  • And all the other stuff I didn’t mention.

Here’s what I’m talking about…

Your song personnel: Pharoah Sanders (tenor sax, reeds, kalimba, percussion), Cecil McBee (bass, percussion), Roy Haynes (drums), Idris Muhammad (drums, percussion), Leon Thomas (vocals, percussion), Lonnie Liston Smith (piano, kalimba, percussion),

(Jewels of Thought released on Impulse Records, 1969)


So, I was pretty thrilled when I discovered that there was a rendition of this song on the new Spiritual Jazz compilation.

As far as I can tell, as an ensemble, Aquila only recorded this one album, self-titled on Alba Records.  They use the title “Um Allah” on the track listing, which may either be a typo or perhaps the band recognizing the source material while respecting their own take on it.  I think it’s pretty damn cool.  They get a nice little groove going and then let the enthusiasm spring up from it.
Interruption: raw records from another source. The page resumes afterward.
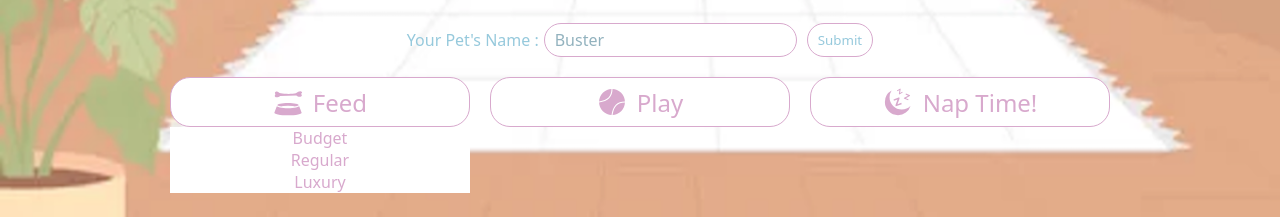
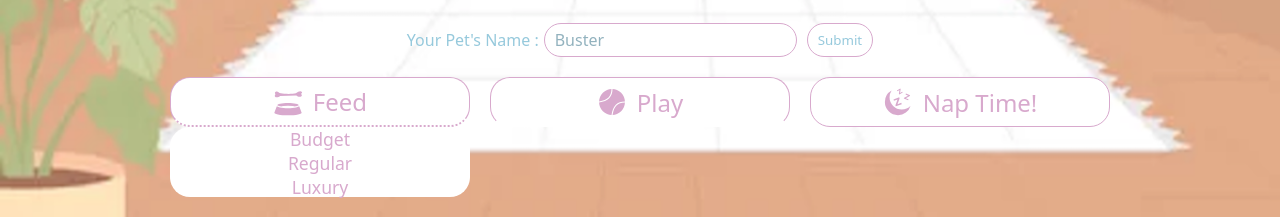
Before and after one commit to evelynmbart/Virtual-Pet, a React (Vite) app in the folder virtual-pet/: page / in a window 1280 px wide. Both pictures are taken after a click on the button "Feed". Shown: the part 583-800 px from the top of the page. Built offline with nearby package versions, Linux system fonts and the light colour scheme; a web font is replaced by a local one.

Commit message:
update button css

```diff
--- a/virtual-pet/src/App.css
+++ b/virtual-pet/src/App.css
@@ -125,20 +125,20 @@ label {
 }
 
 .dropdown-options {
-  font-size: 1rem;
+  font-size: 1.1rem;
   display: flex;
   gap: 20px;
+  height: 70px;
+  width: 100%;
   color: var(--tertiary-text-color);
   text-align: center;
   background-color: var(--primary-text-color);
   cursor: pointer;
+  border-radius: 20px;
 }
 
 .dropdown-options > div:hover {
   color: var(--secondary-text-color);
-  border-radius: 20px;
-  /* background-color: var(--tertiary-text-color); */
-  overflow: hidden;
   cursor: pointer;
 }
 
--- a/virtual-pet/src/assets/FeedBtn.jsx
+++ b/virtual-pet/src/assets/FeedBtn.jsx
@@ -12,9 +12,18 @@ export function FeedBtn({
   const toggleFoodDropdown = () => {
     setIsFoodClicked(!isFoodClicked);
   };
+
+  console.log(isFoodClicked);
   return (
     <div>
-      <button className="btn">
+      <button
+        className="btn"
+        style={{
+          borderBottom: isFoodClicked
+            ? "2px dotted var(--tertiary-text-color)"
+            : "1px solid white",
+        }}
+      >
         <div className="btn-title" onClick={toggleFoodDropdown}>
           <GiDogBowl size={30} />
           Feed
@@ -24,6 +33,9 @@ export function FeedBtn({
         className="dropdown-options"
         style={{
           display: isFoodClicked ? "block" : "none",
+          borderTop: isFoodClicked
+            ? "none"
+            : "1px solid var(--tertiary-text-color)",
         }}
       >
         <div id="budget-food" onClick={budgetFoodBoost}>
--- a/virtual-pet/src/assets/PlayBtn.jsx
+++ b/virtual-pet/src/assets/PlayBtn.jsx
@@ -12,7 +12,14 @@ export function PlayBtn({
   };
   return (
     <div>
-      <button className="btn">
+      <button
+        className="btn"
+        style={{
+          borderBottom: isPlayClicked
+            ? "2px dotted var(--tertiary-text-color)"
+            : "1px solid white",
+        }}
+      >
         <div className="btn-title" onClick={togglePlayDropdown}>
           <GiTennisBall size={30} />
           Play
@@ -20,7 +27,12 @@ export function PlayBtn({
       </button>
       <div
         className="dropdown-options"
-        style={{ display: isPlayClicked ? "block" : "none" }}
+        style={{
+          display: isPlayClicked ? "block" : "none",
+          borderTop: isPlayClicked
+            ? "none"
+            : "1px solid var(--tertiary-text-color)",
+        }}
       >
         <div id="budget-food" onClick={budgetHappinessBoost}>
           Budget
```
There’s not much else out there in the way of other renditions of the song.  There was the Toni Esposito fusion-y version (a little bit Latin, a little bit Afrobeat) from the 1978 release La Banda Del Sole (Phillips Records), but other than that, nobody else seems to have covered it.  Well, two exceptions: a band called Emanative seems to have an unreleased version floating around out there, but after several failed attempts to find it on-line to give it a listen, I stopped wasting my time, and, also, there’s the pop music version by Eugene Chadbourne & Camper van Beethoven, which is so exceedingly bad that it’s insulting (real gutsy move not even using the word “Allah” in the song, assholes).

But none of that really matters, because we still have the Pharoah Sanders original and now we also have this enjoyable rendition by Aquila

Your song personnel:  Guillermo Rifo (vibes), William Miño (electric bass), Sergio Meli (drums), Sandro Salvati (alto sax), and Guillermo Olivares (keyboards).

There’s more information on Aquila on the Listen Recovery Crew site.


Spiritual Jazz 5: The World:

Available at:  Bandcamp | eMusic | Amazon CD/MP3/Vinyl

Pharoah Sanders Jewels of Thought:

Available at:  eMusic | Amazon CD/MP3/Vinyl